Problem requirements:
Across all the entries, tally the lines holding the word "notes", and give the number by itself.

Information:
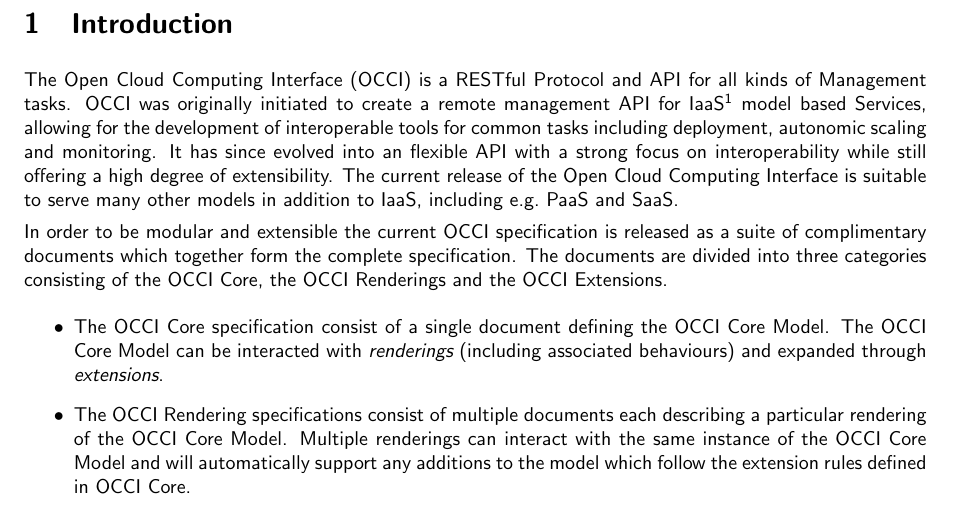
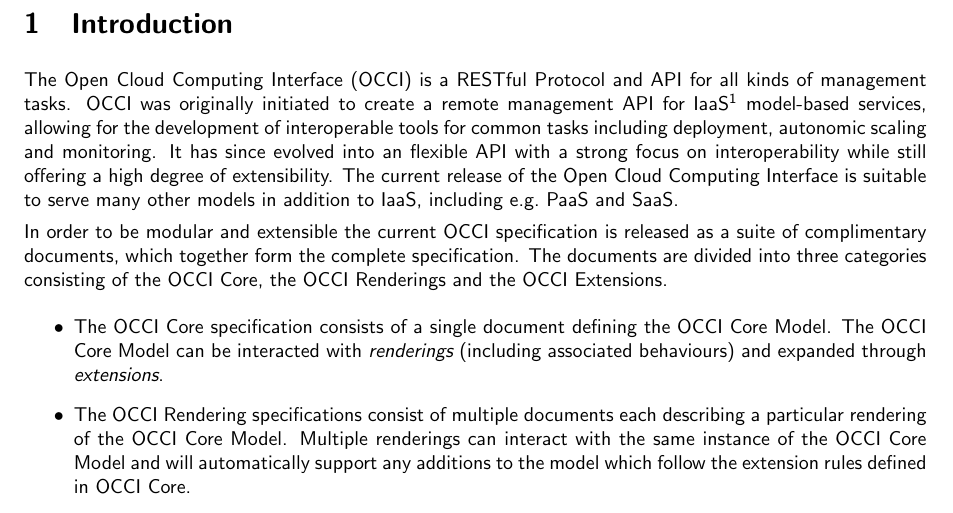
Before and after one commit to occiware/occi-wg, a LaTeX document (http_rendering.tex, which reads include/introduction.tex): part of page 3 of 21, cut so that both start at the same text. Compiled offline with pdfLaTeX.

Commit message:
minor corrections
git-svn-id: file://localhost/tmp/svn2git/occi-wg/svn/trunk@418 03f8628b-ed47-4a1f-bca9-bd5ac709a1f8

```diff
--- a/include/introduction.tex
+++ b/include/introduction.tex
@@ -1,8 +1,8 @@
 The Open Cloud Computing Interface (OCCI) is a RESTful Protocol and
-API for all kinds of Management tasks. OCCI was originally initiated
+API for all kinds of management tasks. OCCI was originally initiated
 to create a remote management API for IaaS%
 \footnote{Infrastructure as a Service}
-model based Services, allowing for the development of interoperable tools for
+model-based services, allowing for the development of interoperable tools for
 common tasks including deployment, autonomic scaling and monitoring.
 %
 It has since evolved into an flexible API with a strong focus on
@@ -11,14 +11,14 @@ current release of the Open Cloud Computing Interface is suitable to serve many
 other models in addition to IaaS, including e.g.~PaaS and SaaS.
 
 In order to be modular and extensible the current OCCI specification is
-released as a suite of complimentary documents which together form the complete
+released as a suite of complimentary documents, which together form the complete
 specification.
 %
 The documents are divided into three categories consisting of the OCCI Core,
 the OCCI Renderings and the OCCI Extensions.
 %
 \begin{itemize}
-\item The OCCI Core specification consist of a single document defining the
+\item The OCCI Core specification consists of a single document defining the
  OCCI Core Model. The OCCI Core Model can be interacted with {\em
  renderings} (including associated behaviours) and expanded through {\em extensions}.
 \item The OCCI Rendering specifications consist of multiple documents each
```
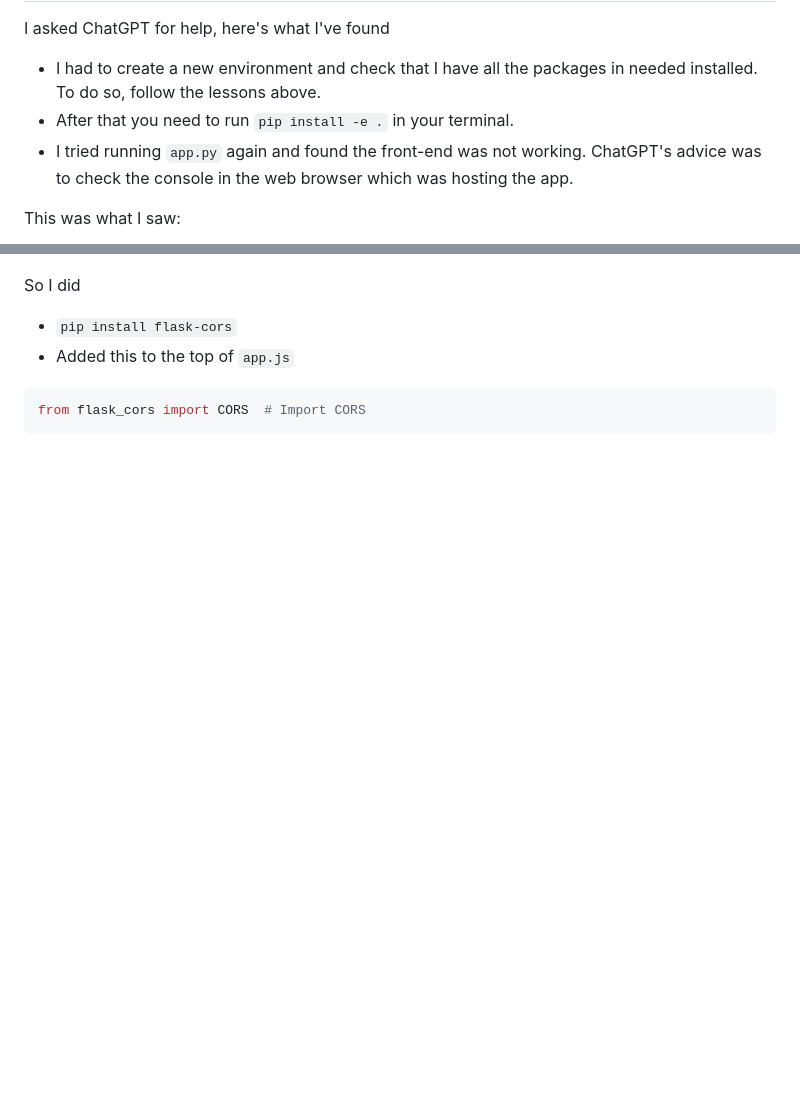
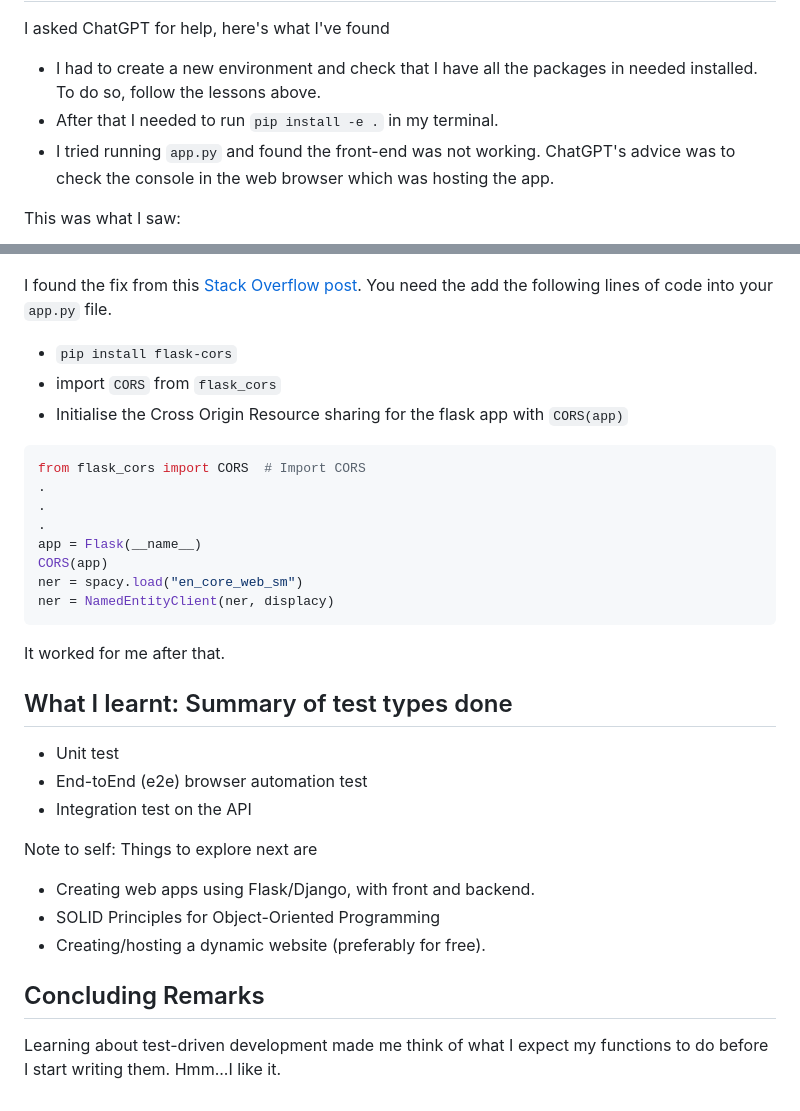
Before and after one commit to nicholas-ko-zy/python-tdd, a Markdown page: notes.md, 2 parts joined by grey strips. Drawn GitHub-style; blank space fills up the shorter version.

````diff
--- a/notes.md
+++ b/notes.md
@@ -135,17 +179,43 @@ I asked ChatGPT for help, here's what I've found
 
 - I had to create a new environment and check that I have all the
 packages in needed installed. To do so, follow the lessons above.
-- After that you need to run `pip install -e .` in your terminal.
-- I tried running `app.py` again and found the front-end was not working. ChatGPT's advice was to check the console in the web browser which was hosting the app.
+- After that I needed to run `pip install -e .` in my terminal.
+- I tried running `app.py` and found the front-end was not working. ChatGPT's advice was to check the console in the web browser which was hosting the app.
 
 This was what I saw:
 
 ![frontend not updating error](screenshot_img/flask_ner_front_end_not_updating_console_log.png)
 
-So I did
+I found the fix from this [Stack Overflow post](https://stackoverflow.com/questions/28461001/python-flask-cors-issue). You need the add the following lines of code into your `app.py` file.
 
 - `pip install flask-cors`
-- Added this to the top of `app.js`
+- import `CORS` from `flask_cors`
+- Initialise the Cross Origin Resource sharing for the flask app with `CORS(app)`
+
 ```python
 from flask_cors import CORS  # Import CORS
+.
+.
+.
+app = Flask(__name__)
+CORS(app)
+ner = spacy.load("en_core_web_sm")
+ner = NamedEntityClient(ner, displacy)
 ```
+It worked for me after that.
+
+## What I learnt: Summary of test types done
+- Unit test
+- End-toEnd (e2e) browser automation test
+- Integration test on the API
+
+
+Note to self: Things to explore next are
+
+* Creating web apps using Flask/Django, with front and backend.
+* SOLID Principles for Object-Oriented Programming
+* Creating/hosting a dynamic website (preferably for free).
+
+## Concluding Remarks
+
+Learning about test-driven development made me think of what I expect my functions to do before I start writing them. Hmm...I like it.
````
Also changed, not shown: other parts of notes.md (+92 -48 lines), screenshot_img/bill_evans_ner.png (added), screenshot_img/ent_attributes.png, screenshot_img/ent_attributes_old.png (added), 1 other file.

Problem solution:
4